Hat-making was a competitive line of work in Cincinnati. The 1829 city directory lists 45 hatters. Just two years later the city directory lists 70, though only 12 of those remained from 1829 and only one was at the same address. The last thing Cincinnati hatters needed was another competitor, especially some competitor with new-fangled ideas about replacing beaver felt with an exotic substitute.
And yet that’s exactly what François Xavier Leon Jean Michel Werk, better known by his Americanized name, Michael Werk, brought to Cincinnati around 1831. Born into a well-to-do Alsatian family, he lit out for the new world and promptly started a candle-making business in New York. He almost immediately moved west to Cincinnati; candle-making requires lots of fat, and lots of fat was precisely what Porkopolis had in abundance.
Cincinnati—or, to be more accurate, suburban Mt. Healthy—had launched an experimental silkworm industry. It occurred to Werk that silk might produce headgear just as waterproof but far less expensive than beaver fur felt. He opened a hat factory next door to his candle shop in downtown Cincinnati.
Werk was a serial entrepreneur and eventually made money not only from candles but from soap, rectified whiskey, and especially wine. But his first foray into diversification through silk hats ran aground on the racial climate festering in Cincinnati during the 1830s. According to Charles Federic Goss, author of Cincinnati The Queen City 1788-1912:
“After a short period he extended the scope of his business by undertaking the manufacture of silk hats, becoming the pioneer in this line in the city. He opened a factory a few doors from his candle establishment and, when not busy with the one interest gave his time to the other, but in the hat manufacture he met with strenuous opposition. The fur-hat makers did not wish a competitor and became so aroused that they resorted to what would be regarded as a very questionable expedient this day.”

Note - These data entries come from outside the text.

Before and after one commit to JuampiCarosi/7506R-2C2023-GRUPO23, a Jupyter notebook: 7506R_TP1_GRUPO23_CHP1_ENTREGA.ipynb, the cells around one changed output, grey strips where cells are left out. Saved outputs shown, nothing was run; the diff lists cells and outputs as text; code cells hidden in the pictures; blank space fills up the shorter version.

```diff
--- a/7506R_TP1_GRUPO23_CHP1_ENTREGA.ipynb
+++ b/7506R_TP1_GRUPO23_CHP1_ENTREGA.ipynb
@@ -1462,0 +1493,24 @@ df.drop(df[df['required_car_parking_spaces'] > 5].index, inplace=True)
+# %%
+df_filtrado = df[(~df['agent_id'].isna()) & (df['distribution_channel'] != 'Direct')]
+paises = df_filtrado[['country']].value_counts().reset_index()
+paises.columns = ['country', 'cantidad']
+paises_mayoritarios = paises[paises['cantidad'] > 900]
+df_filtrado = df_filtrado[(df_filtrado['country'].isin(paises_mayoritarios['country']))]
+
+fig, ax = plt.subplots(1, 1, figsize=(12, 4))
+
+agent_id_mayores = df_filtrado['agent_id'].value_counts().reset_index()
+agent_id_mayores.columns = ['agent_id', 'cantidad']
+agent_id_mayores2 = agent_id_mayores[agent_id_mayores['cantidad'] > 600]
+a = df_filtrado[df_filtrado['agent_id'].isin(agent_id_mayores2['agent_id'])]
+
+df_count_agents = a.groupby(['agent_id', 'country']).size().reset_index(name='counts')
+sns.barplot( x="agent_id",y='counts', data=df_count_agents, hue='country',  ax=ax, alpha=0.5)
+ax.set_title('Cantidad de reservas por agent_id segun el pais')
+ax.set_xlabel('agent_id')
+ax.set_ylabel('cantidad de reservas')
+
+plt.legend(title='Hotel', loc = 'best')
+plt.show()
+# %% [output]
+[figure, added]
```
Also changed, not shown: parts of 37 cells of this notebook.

In Goss’s telling, it sounds like all 70 Cincinnati hatters connived to destroy Werk. James Landy, in his 1872 volume, Cincinnati Past & Present, describes a complicated and minutely planned chicanery that probably originated with one or two of Cincinnati’s larger hat manufactories:
“In order to render silk hats distasteful and therefore unsalable [the beaver hat-makers] sent to Baltimore and procured a quantity of white silk hats and distributed them among the negroes of the city. This was an unlooked-for opposition and one Werk was ill able to compete with. After a time, therefore, he discontinued the hat factory and again devoted his whole time to the development of the candle business.”
By giving away free silk hats to Cincinnati’s African American men, the beaver-fur hatters communicated to their fellow citizens that white men wore beaver-felt hats and only those of other races opted for the radical new silk hats.
The ploy worked, probably too well. While white Cincinnatians were reluctant to wear silk hats because of racist overtones, supplies of beaver felt faded away after centuries of over-hunting on this side of the Atlantic. In time, only the very rich could afford a genuine beaver-felt hat, and within a few years Cincinnati hatters were forced to lure customers with silk as well as beaver-felt hats. Eventually, beaver hats acquired a reputation as old-fashioned and out of style.
By then, Michael Werk had moved on to other opportunities. He dove into soap-making, an industry that fit hand-in-glove with candle making in that both rely on sources of fat. Werk’s Tag soap gave the nascent Procter & Gamble serious competition for decades. For some years, P&G was the runner-up in a Cincinnati soap industry dominated by Werk.